Some may have expressed skepticism at Google's famously outspoken Eric Schmidt earlier this year when he predicted that self-driving cars would become the "predominant mode of transportation in our lifetime." But now it appears such a reality is closer than any of us imagined.
In its current state, Google Wallet is a handy mobile payment system that lets you buy things with your NFC-enabled smartphone. In the future, Google would like Wallet to replace more than just your cash and credit cards.

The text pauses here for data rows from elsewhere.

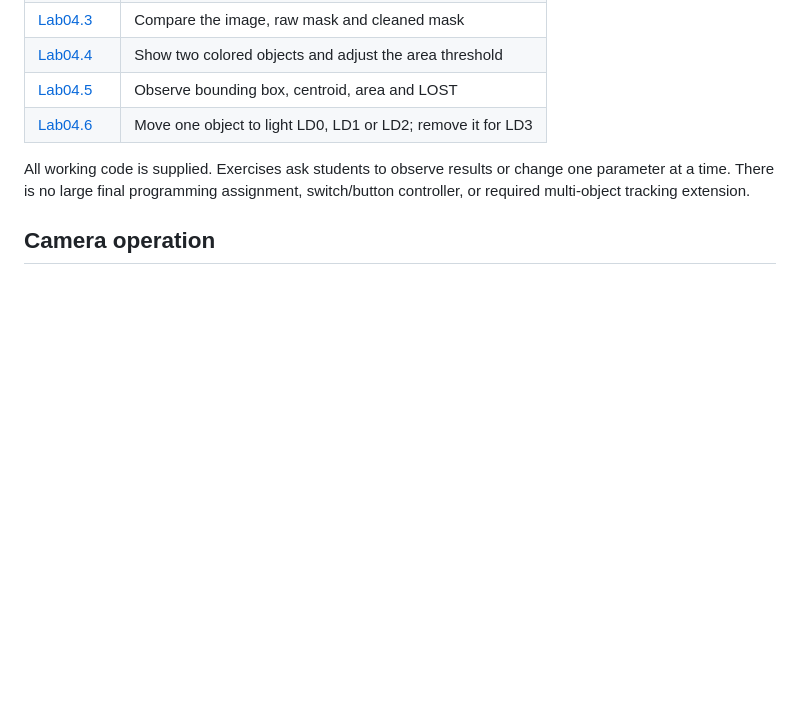
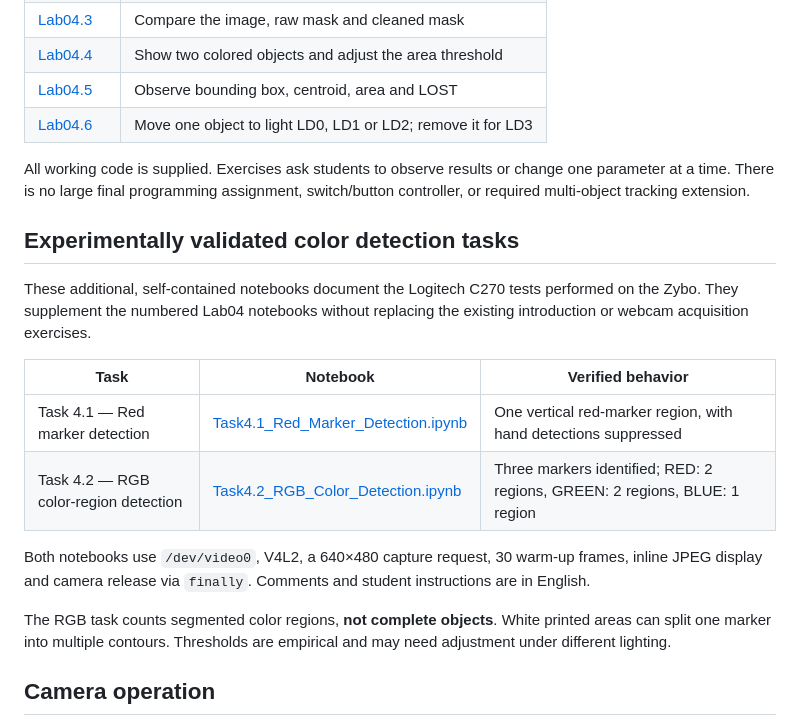
Before and after one commit to onigas/PYNQ-Zybo-Labs, a Markdown page: Lab04/README.md, the part around the change. Rendered like a GitHub page; blank space fills up the shorter version.

Commit message:
Document validated Task 4.1 and Task 4.2 color detection notebooks

```diff
--- a/Lab04/README.md
+++ b/Lab04/README.md
@@ -23,6 +23,19 @@ A practical laboratory for **Zybo legacy / PYNQ 3.0.1**, using **OpenCV 4.5.4**
 | [Lab04.6](Lab04.6_Color_Tracker_with_LEDs.ipynb) | Move one object to light LD0, LD1 or LD2; remove it for LD3 |
 
 All working code is supplied. Exercises ask students to observe results or change one parameter at a time. There is no large final programming assignment, switch/button controller, or required multi-object tracking extension.
+
+## Experimentally validated color detection tasks
+
+These additional, self-contained notebooks document the Logitech C270 tests performed on the Zybo. They supplement the numbered Lab04 notebooks without replacing the existing introduction or webcam acquisition exercises.
+
+| Task | Notebook | Verified behavior |
+|---|---|---|
+| Task 4.1 — Red marker detection | [Task4.1_Red_Marker_Detection.ipynb](Task4.1_Red_Marker_Detection.ipynb) | One vertical red-marker region, with hand detections suppressed |
+| Task 4.2 — RGB color-region detection | [Task4.2_RGB_Color_Detection.ipynb](Task4.2_RGB_Color_Detection.ipynb) | Three markers identified; RED: 2 regions, GREEN: 2 regions, BLUE: 1 region |
+
+Both notebooks use `/dev/video0`, V4L2, a 640×480 capture request, 30 warm-up frames, inline JPEG display and camera release via `finally`. Comments and student instructions are in English.
+
+The RGB task counts segmented color regions, **not complete objects**. White printed areas can split one marker into multiple contours. Thresholds are empirical and may need adjustment under different lighting.
 
 ## Camera operation
 
```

The company wants Wallet to be your "primary transaction device" for everything.
Google's self-driving cars are on the up and up. Google revealed today that its dozen of self-driving cars have collectively driven over 300,000 miles without any accidents, paving the way the towards a safer future on the road.
We want to like Google's Nexus Q. It isn't shaped like a run-of-the-mill media box, it's got a ton of — dare we say? — hot wires snaking out of its rear Matrix-style, it's got several components built in the U.S.A. and it glows! That's about as nice as we can be to the orby Nexus Q, because when it comes right down to functionality there are really 0 reasons to spend $300 on Google's Magic 8-Ball. But that's okay (for now), because where there's room for improvement, the eager developers and hackers always have you covered. Here are six "fixes" and proof-of-concepts that give us hope that the Nexus Q is more than just an expensive paperweight.
With typing and voice search already under its belt, Google's aiming its search sights on another target: handwriting. With a simple setting activation, you can now hand write your searches on your iOS or Android smartphones and tablets, and like magic, it'll scour the Web based on your scribbles.
Google Fiber, the company's 1 gigabyte-per-second network that's "100 times faster than today's average broadband," just finished rolling out in Kansas City, Kansas and Kansas City, Missouri. Or, rather, Fiber finished rolling out in just the pair of Kansas cities. This is what your net on Google looks — or could look — like.
We filter through a ton of futuristic technologies every day here at DVICE, but one advancement that keeps getting overlooked is the self-driving car by Google. When can we let our cars take the wheel, KITT-style? Google's chairman Eric Schmidt, thinks driving cars will be the norm in our lifetime.
British Airways recently announced it will begin Googling first and business class customers. This would provide check-in staff the details needed to provide these fliers with more customized service, according to the company. While some will no doubt appreciate the special attention, those who value their privacy might take issue with the practice.
I am exactly the person who should be excited about Google's "social" media player: I have room in my life for a streaming media gizmo — right now I lean on my Xbox 360, but have always been Roku curious — I use an Android smartphone as my primary device and I'm always in the market for innovative gadgets. That, and it simply looks like a gadget you want to own. I was immediately taken with it. With its round body and bold LED stripe, it looks like a cannonball fired out of the world of Tron. Yet, painfully, I find myself the opposite of excited. Make no mistake, the Nexus Q is one hot little piece of hardware. It does a lot of amazingly smart things. At the same time, a few key choices by Google has effectively knock the legs out from under Q, and put a wall up between user and device. So, yes, that's not a typo: here are the zero reasons why you should plunk your money down for the Nexus Q.